EXERCISE AIM:
Your task is to copy every line of the records below that contains "quantile".
[SOURCE DATA — start]
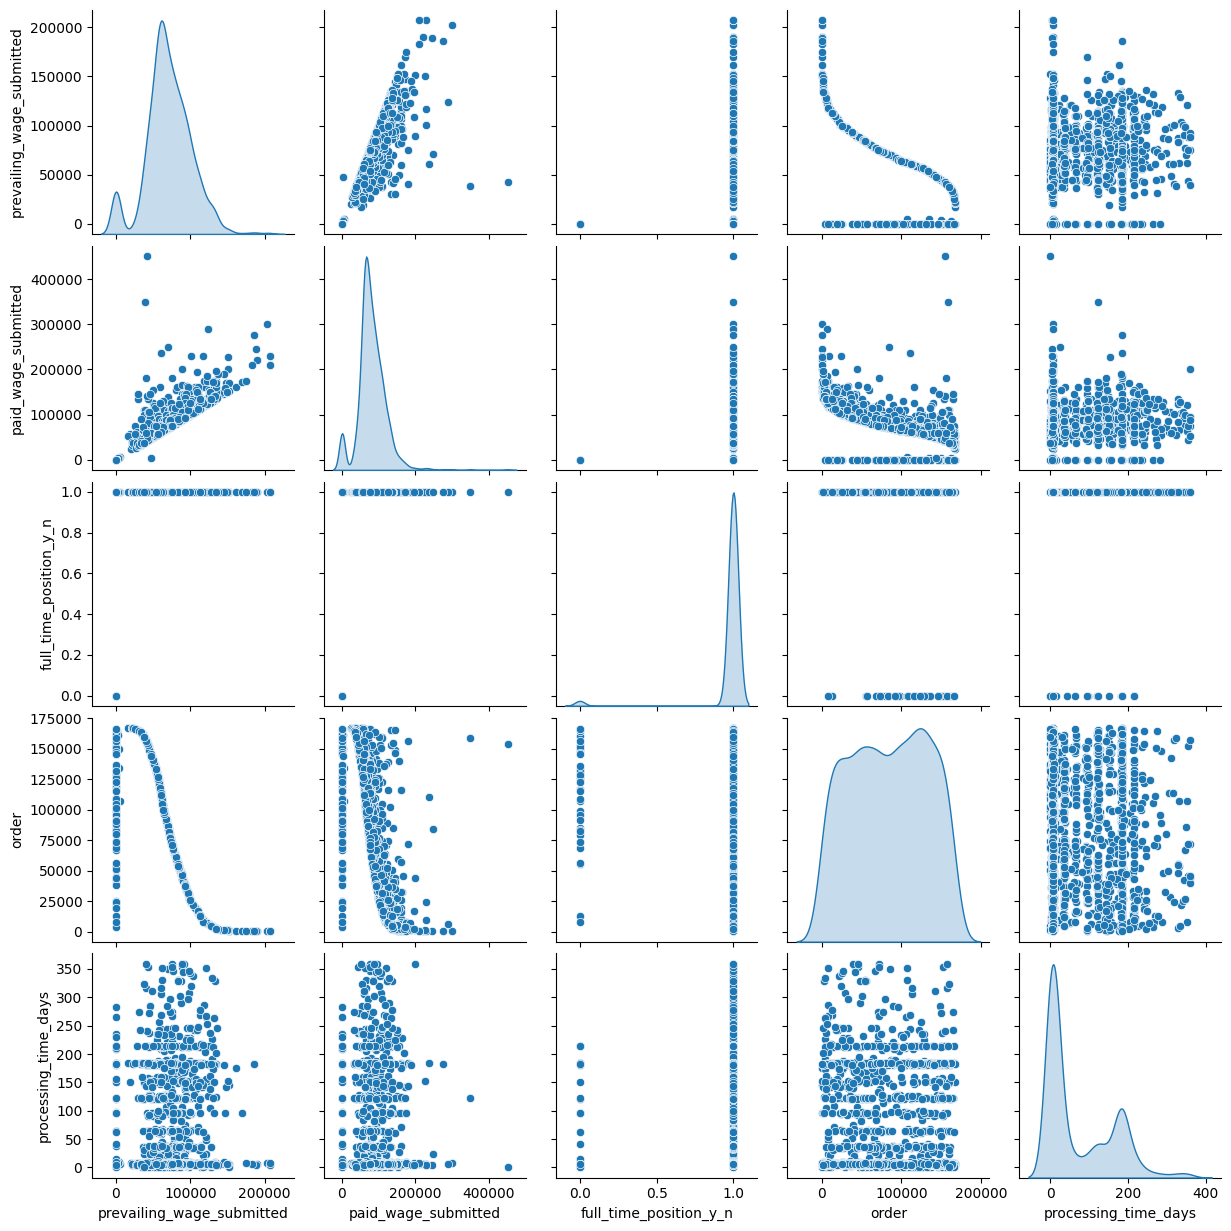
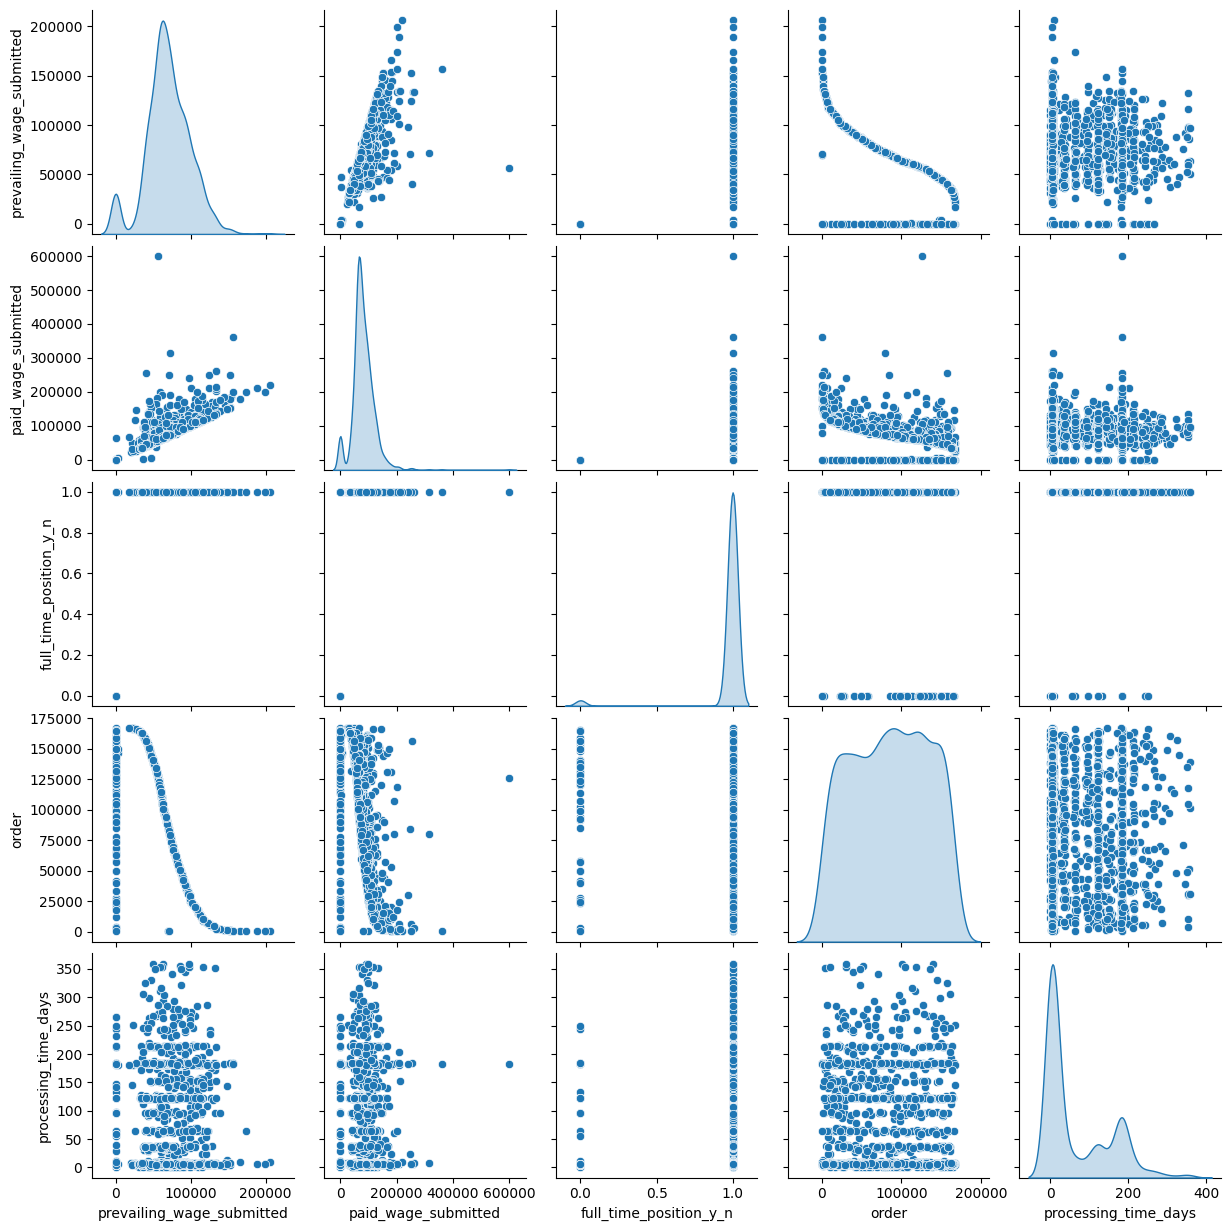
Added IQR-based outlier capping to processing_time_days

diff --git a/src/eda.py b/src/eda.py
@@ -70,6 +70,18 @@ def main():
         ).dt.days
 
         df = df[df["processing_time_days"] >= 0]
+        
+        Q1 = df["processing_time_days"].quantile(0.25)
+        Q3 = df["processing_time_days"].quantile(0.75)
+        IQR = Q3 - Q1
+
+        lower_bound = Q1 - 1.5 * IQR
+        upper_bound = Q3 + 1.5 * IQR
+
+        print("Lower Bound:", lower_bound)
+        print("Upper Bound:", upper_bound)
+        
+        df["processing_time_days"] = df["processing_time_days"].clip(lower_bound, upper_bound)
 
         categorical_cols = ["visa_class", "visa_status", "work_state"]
[SOURCE DATA — finish]
WRITTEN REPLY:
+        Q1 = df["processing_time_days"].quantile(0.25)
+        Q3 = df["processing_time_days"].quantile(0.75)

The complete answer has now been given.